YOUR INSTRUCTIONS: Scan the data below and give the number of lines that include the word "const", with no other words.

Before and after images
== == ==

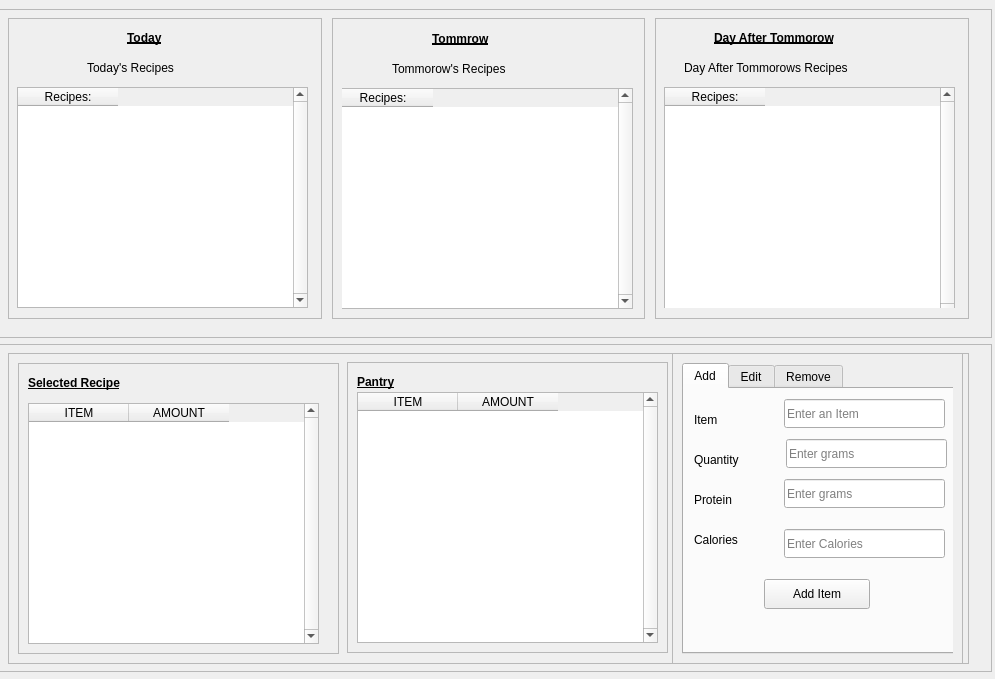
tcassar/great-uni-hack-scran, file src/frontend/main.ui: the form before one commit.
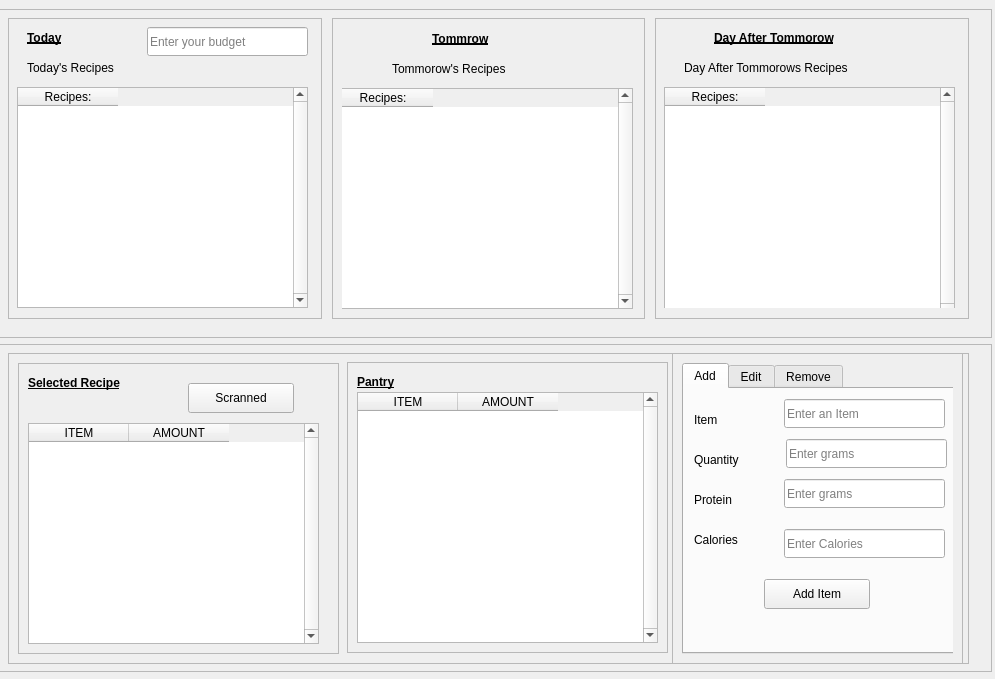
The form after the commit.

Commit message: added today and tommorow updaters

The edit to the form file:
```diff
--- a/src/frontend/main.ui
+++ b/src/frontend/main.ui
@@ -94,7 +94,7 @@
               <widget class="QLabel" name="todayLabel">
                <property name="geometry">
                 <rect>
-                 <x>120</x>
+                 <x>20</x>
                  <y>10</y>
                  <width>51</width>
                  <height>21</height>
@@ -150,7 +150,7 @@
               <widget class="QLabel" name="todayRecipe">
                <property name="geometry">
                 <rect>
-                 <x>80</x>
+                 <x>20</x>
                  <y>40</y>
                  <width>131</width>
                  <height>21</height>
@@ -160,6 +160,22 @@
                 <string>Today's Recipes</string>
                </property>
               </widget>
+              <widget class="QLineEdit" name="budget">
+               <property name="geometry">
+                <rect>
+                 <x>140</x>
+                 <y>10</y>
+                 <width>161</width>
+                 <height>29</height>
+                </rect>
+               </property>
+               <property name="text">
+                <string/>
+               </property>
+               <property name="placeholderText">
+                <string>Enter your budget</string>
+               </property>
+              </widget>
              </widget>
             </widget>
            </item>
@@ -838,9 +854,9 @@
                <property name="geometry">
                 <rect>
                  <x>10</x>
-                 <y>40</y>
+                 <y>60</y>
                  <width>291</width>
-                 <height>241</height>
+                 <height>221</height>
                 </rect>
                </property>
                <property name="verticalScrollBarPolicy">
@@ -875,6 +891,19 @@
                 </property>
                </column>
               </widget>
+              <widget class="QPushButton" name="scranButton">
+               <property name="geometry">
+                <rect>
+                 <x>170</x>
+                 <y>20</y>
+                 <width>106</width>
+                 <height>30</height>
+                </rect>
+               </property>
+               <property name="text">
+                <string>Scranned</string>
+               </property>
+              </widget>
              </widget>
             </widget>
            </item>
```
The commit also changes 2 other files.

== == ==

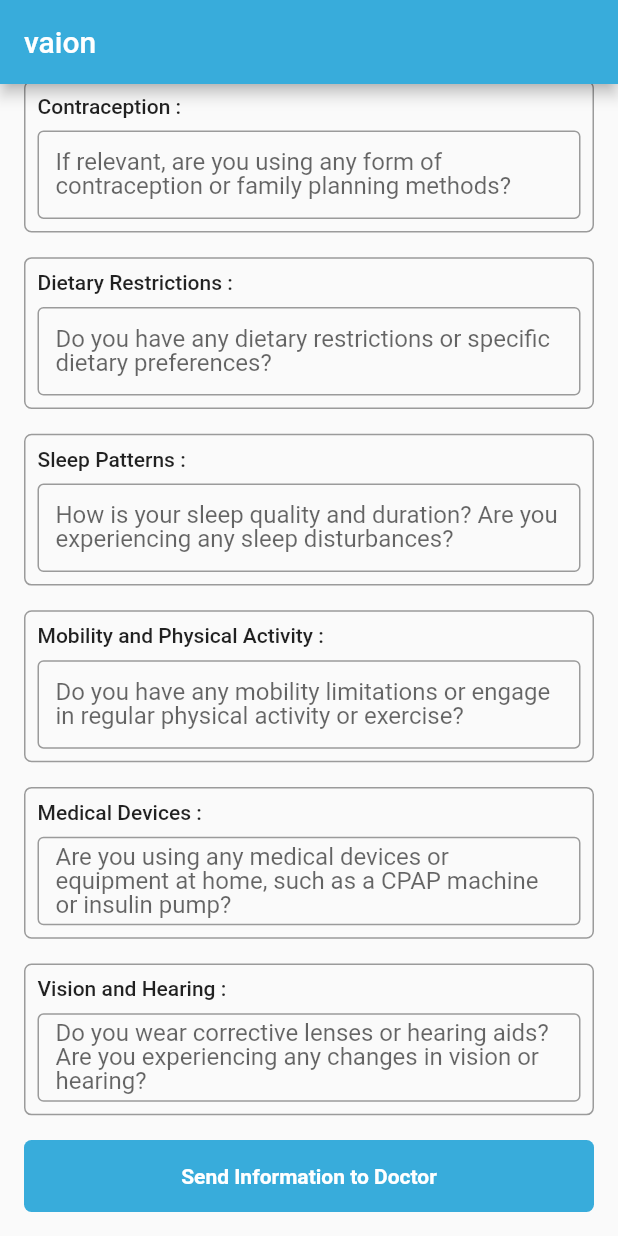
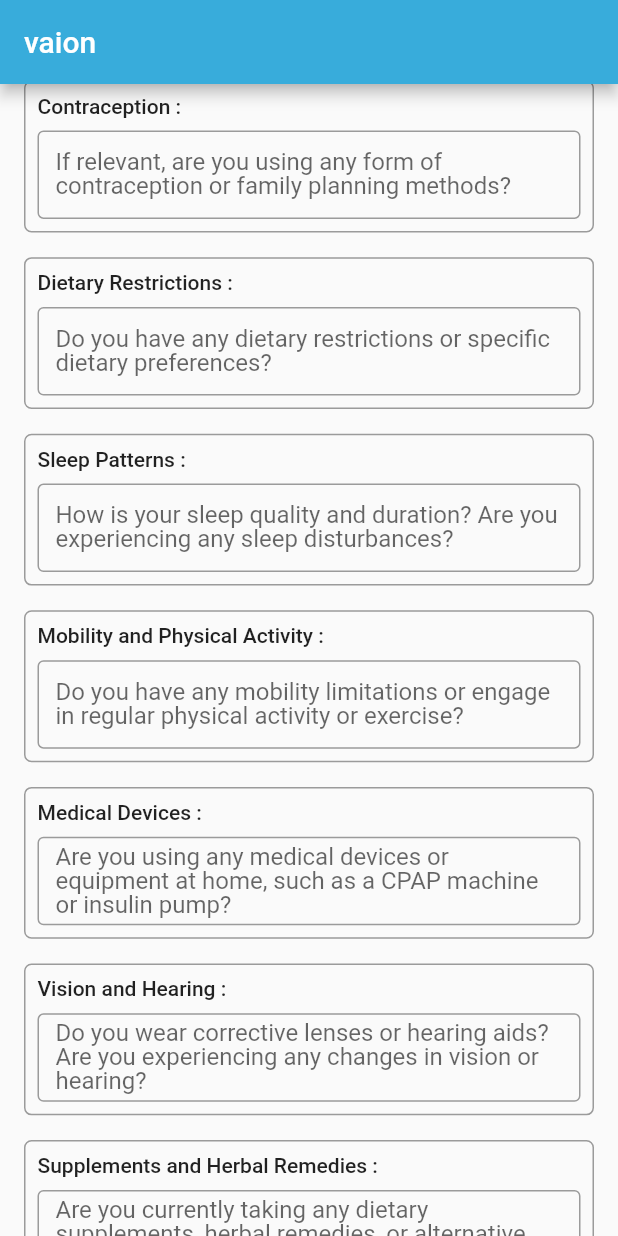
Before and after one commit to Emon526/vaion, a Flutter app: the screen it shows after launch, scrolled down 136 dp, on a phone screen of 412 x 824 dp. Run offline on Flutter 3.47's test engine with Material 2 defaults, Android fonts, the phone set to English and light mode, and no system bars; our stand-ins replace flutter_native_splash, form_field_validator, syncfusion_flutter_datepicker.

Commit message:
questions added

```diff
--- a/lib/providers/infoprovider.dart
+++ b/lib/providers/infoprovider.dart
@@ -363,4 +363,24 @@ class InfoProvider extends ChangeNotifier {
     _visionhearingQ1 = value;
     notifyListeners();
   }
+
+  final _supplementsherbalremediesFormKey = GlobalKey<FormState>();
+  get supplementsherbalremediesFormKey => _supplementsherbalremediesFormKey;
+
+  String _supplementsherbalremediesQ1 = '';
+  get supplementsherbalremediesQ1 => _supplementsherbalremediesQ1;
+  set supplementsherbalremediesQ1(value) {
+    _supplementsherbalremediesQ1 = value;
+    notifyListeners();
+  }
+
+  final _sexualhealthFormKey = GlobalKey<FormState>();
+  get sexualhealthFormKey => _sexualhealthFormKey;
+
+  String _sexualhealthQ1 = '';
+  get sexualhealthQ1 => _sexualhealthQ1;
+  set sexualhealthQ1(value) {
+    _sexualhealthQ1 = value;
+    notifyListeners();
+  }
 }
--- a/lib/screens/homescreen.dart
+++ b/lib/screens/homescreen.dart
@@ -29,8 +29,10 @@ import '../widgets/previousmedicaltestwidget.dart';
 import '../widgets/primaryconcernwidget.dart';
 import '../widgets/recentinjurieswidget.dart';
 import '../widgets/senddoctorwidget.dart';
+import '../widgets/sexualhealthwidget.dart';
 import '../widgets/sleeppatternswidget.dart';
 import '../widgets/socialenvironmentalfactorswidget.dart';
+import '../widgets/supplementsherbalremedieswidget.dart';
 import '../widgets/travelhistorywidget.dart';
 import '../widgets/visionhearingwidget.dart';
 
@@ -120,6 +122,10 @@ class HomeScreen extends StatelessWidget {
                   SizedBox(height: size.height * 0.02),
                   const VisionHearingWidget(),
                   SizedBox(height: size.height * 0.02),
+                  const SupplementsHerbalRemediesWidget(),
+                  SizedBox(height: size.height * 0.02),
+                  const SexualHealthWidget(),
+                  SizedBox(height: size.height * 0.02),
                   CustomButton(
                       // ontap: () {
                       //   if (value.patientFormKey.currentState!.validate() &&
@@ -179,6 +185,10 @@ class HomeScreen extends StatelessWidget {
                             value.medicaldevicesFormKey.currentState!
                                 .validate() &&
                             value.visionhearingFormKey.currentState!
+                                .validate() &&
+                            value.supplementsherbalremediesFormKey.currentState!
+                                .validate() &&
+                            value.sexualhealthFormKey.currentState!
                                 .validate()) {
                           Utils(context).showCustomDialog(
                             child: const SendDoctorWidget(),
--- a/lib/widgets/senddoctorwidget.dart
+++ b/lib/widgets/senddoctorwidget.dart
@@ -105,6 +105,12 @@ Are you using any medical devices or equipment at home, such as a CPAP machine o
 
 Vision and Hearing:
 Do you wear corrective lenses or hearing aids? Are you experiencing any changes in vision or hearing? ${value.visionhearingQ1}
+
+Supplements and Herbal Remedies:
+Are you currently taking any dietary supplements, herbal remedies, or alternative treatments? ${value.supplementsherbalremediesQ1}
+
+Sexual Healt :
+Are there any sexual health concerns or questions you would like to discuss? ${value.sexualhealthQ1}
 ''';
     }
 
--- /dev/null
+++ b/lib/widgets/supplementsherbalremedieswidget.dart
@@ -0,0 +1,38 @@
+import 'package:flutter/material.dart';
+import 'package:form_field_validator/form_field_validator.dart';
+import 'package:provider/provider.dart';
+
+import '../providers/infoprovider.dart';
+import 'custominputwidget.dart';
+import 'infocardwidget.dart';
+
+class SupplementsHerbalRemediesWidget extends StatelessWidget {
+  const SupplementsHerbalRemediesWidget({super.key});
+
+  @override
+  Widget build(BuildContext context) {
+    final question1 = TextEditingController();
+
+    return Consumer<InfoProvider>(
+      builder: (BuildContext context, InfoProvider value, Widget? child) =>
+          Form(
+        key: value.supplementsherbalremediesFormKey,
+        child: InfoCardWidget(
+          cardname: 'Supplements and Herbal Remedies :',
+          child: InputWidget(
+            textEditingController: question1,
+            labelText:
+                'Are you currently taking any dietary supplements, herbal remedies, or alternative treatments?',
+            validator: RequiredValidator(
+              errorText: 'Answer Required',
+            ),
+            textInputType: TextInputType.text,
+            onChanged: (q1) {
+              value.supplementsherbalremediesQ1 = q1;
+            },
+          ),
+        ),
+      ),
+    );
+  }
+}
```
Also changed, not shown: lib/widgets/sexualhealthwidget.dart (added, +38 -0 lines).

== == ==

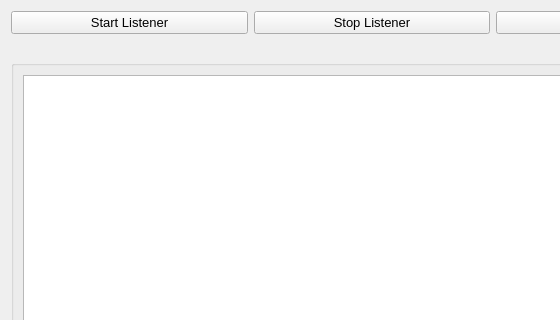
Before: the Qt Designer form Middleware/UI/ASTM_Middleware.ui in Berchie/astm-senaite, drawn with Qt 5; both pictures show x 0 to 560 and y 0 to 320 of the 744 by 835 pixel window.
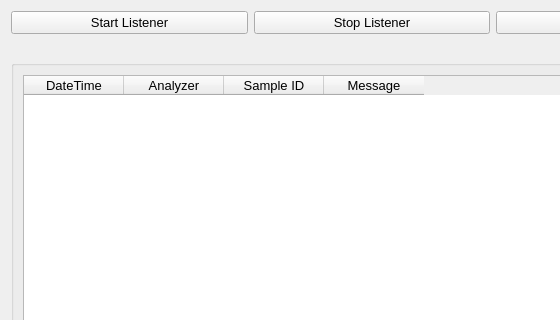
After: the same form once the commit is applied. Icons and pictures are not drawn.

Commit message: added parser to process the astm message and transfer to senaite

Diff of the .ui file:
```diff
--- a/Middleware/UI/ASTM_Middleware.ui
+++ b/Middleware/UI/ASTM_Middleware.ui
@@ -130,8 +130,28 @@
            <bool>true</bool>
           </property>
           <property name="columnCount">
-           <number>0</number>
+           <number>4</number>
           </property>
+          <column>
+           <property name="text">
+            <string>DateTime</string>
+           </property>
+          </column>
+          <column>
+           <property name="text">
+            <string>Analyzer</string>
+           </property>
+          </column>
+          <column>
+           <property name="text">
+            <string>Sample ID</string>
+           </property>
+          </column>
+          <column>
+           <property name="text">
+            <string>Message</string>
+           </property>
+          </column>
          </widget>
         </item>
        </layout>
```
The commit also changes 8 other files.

== == ==

EXPECTED ANSWER: 5